    • Product specifications including weights and measures in the metric system.
    • Price specifications for each type of product if more than one.
    • All associated costs relative to a fixed geographic location, from your dock to the port of import and perhaps points in between.
    • All conditions in the clearest terms possible without overlooking any details.
    • A term of sale appropriate for the responsibility you want to assume, or based on the specific request of the importer.
    • Requests for clarification when needed.
    • Options in size of shipment, method of shipment and terms of sale, if available.

    Respond to all trade leads as soon as possible. After a few days, follow up, even if it’s only as a courtesy to ask the buyer if he or she received your quotation. Many buyers need time to sort out various quotations they are getting from the U.S. and elsewhere, so some patience is required. If you make accurate and competitive quotes on a consistent basis and in a timely manner, your chances of succeeding in the export market are much greater. Having a proactive export pricing and quoting policy and an understanding of trade terms and international logistics is a vital part of the exporting process.

    So what’s the next step?

    For more detailed exporting information relative to your specific business please register for our Food Export Helpline™ service. There are always specific issues and questions that are unique to your company, products, and export markets. With the Food Export Helpline™, you’ll speak with an industry expert who’ll put his more than 20 years of experience to work for you. There are no canned answers, only insightful, customized advice specifically for you.
    Click here for the Food Export Helpine.
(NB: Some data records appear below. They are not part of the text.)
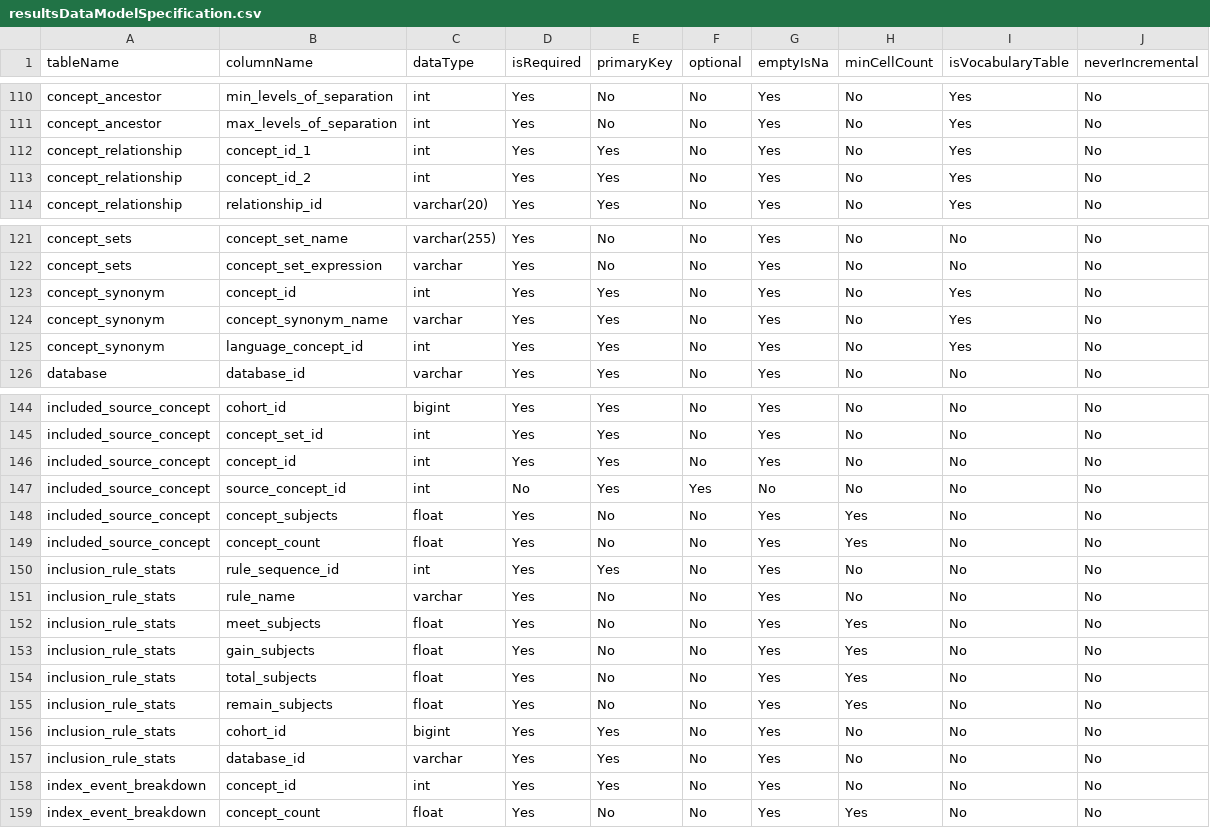
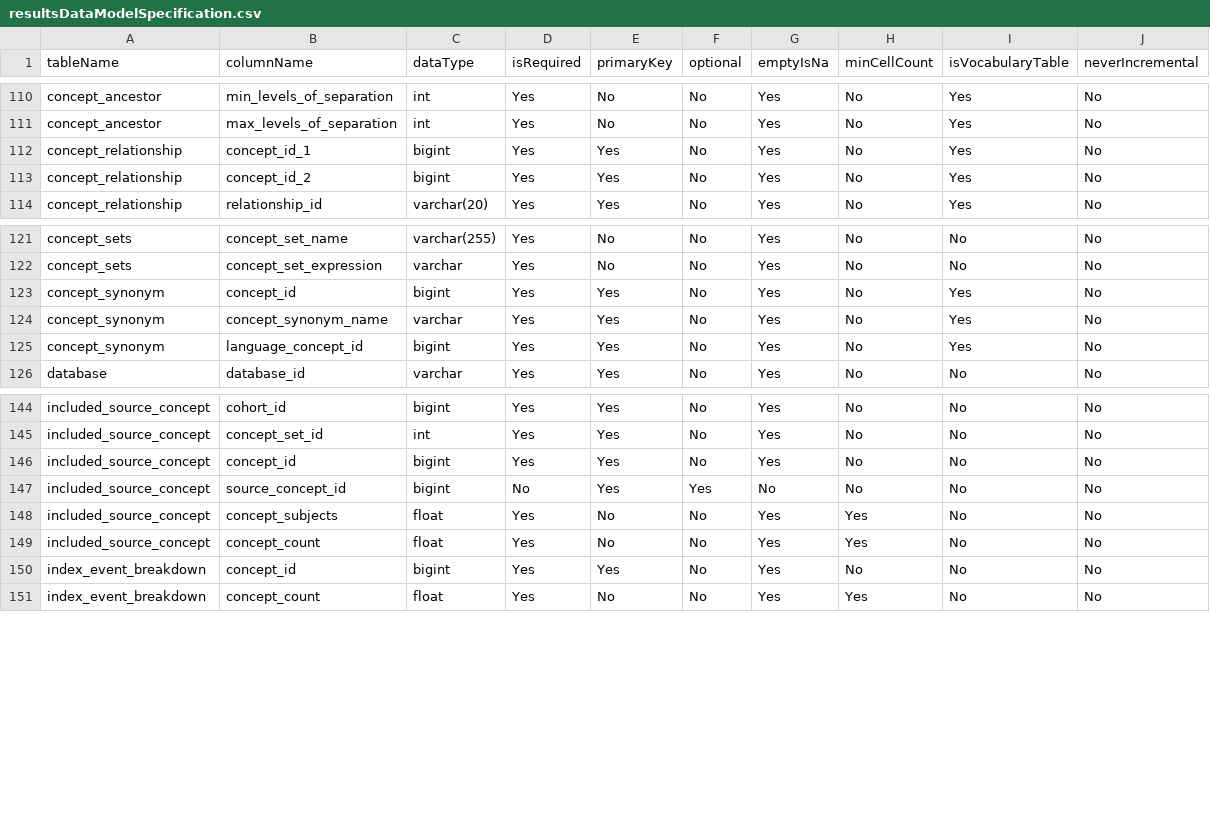
Before and after one commit to OHDSI/ShinyDeploy, a CSV file: PhenotypeLibrary/data/resultsDataModelSpecification.csv, drawn as a sheet; only a part is shown, gaps mark what is left out; the diff covers the shown part only.

Commit message:
Phenotype Library version 3.2 cohort diagnostics

```diff
--- a/PhenotypeLibrary/data/resultsDataModelSpecification.csv
+++ b/PhenotypeLibrary/data/resultsDataModelSpecification.csv
@@ -111,4 +111,4 @@ concept_ancestor,min_levels_of_separation,int,Yes,No,No,Yes,No,Yes,No
 concept_ancestor,max_levels_of_separation,int,Yes,No,No,Yes,No,Yes,No
-concept_relationship,concept_id_1,int,Yes,Yes,No,Yes,No,Yes,No
-concept_relationship,concept_id_2,int,Yes,Yes,No,Yes,No,Yes,No
+concept_relationship,concept_id_1,bigint,Yes,Yes,No,Yes,No,Yes,No
+concept_relationship,concept_id_2,bigint,Yes,Yes,No,Yes,No,Yes,No
 concept_relationship,relationship_id,varchar(20),Yes,Yes,No,Yes,No,Yes,No
@@ -122,5 +122,5 @@ concept_sets,concept_set_name,varchar(255),Yes,No,No,Yes,No,No,No
 concept_sets,concept_set_expression,varchar,Yes,No,No,Yes,No,No,No
-concept_synonym,concept_id,int,Yes,Yes,No,Yes,No,Yes,No
+concept_synonym,concept_id,bigint,Yes,Yes,No,Yes,No,Yes,No
 concept_synonym,concept_synonym_name,varchar,Yes,Yes,No,Yes,No,Yes,No
-concept_synonym,language_concept_id,int,Yes,Yes,No,Yes,No,Yes,No
+concept_synonym,language_concept_id,bigint,Yes,Yes,No,Yes,No,Yes,No
 database,database_id,varchar,Yes,Yes,No,Yes,No,No,No
@@ -145,15 +145,7 @@ included_source_concept,cohort_id,bigint,Yes,Yes,No,Yes,No,No,No
 included_source_concept,concept_set_id,int,Yes,Yes,No,Yes,No,No,No
-included_source_concept,concept_id,int,Yes,Yes,No,Yes,No,No,No
-included_source_concept,source_concept_id,int,No,Yes,Yes,No,No,No,No
+included_source_concept,concept_id,bigint,Yes,Yes,No,Yes,No,No,No
+included_source_concept,source_concept_id,bigint,No,Yes,Yes,No,No,No,No
 included_source_concept,concept_subjects,float,Yes,No,No,Yes,Yes,No,No
 included_source_concept,concept_count,float,Yes,No,No,Yes,Yes,No,No
-inclusion_rule_stats,rule_sequence_id,int,Yes,Yes,No,Yes,No,No,No
-inclusion_rule_stats,rule_name,varchar,Yes,No,No,Yes,No,No,No
-inclusion_rule_stats,meet_subjects,float,Yes,No,No,Yes,Yes,No,No
-inclusion_rule_stats,gain_subjects,float,Yes,No,No,Yes,Yes,No,No
-inclusion_rule_stats,total_subjects,float,Yes,No,No,Yes,Yes,No,No
-inclusion_rule_stats,remain_subjects,float,Yes,No,No,Yes,Yes,No,No
-inclusion_rule_stats,cohort_id,bigint,Yes,Yes,No,Yes,No,No,No
-inclusion_rule_stats,database_id,varchar,Yes,Yes,No,Yes,No,No,No
-index_event_breakdown,concept_id,int,Yes,Yes,No,Yes,No,No,No
+index_event_breakdown,concept_id,bigint,Yes,Yes,No,Yes,No,No,No
 index_event_breakdown,concept_count,float,Yes,No,No,Yes,Yes,No,No
```
Also changed, not shown: 8 edited cells elsewhere in this file, 55 other files.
    Or, register for our Market Builder program. This service provides customized, in-market research to help you determine if a market is right for your product. Exporters can find new distributors or importers, receive valuable feedback about their product and gain industry insights on topics such as the distribution process and import regulations and restrictions for 18 international markets.

    Return to the Export Essentials Topic List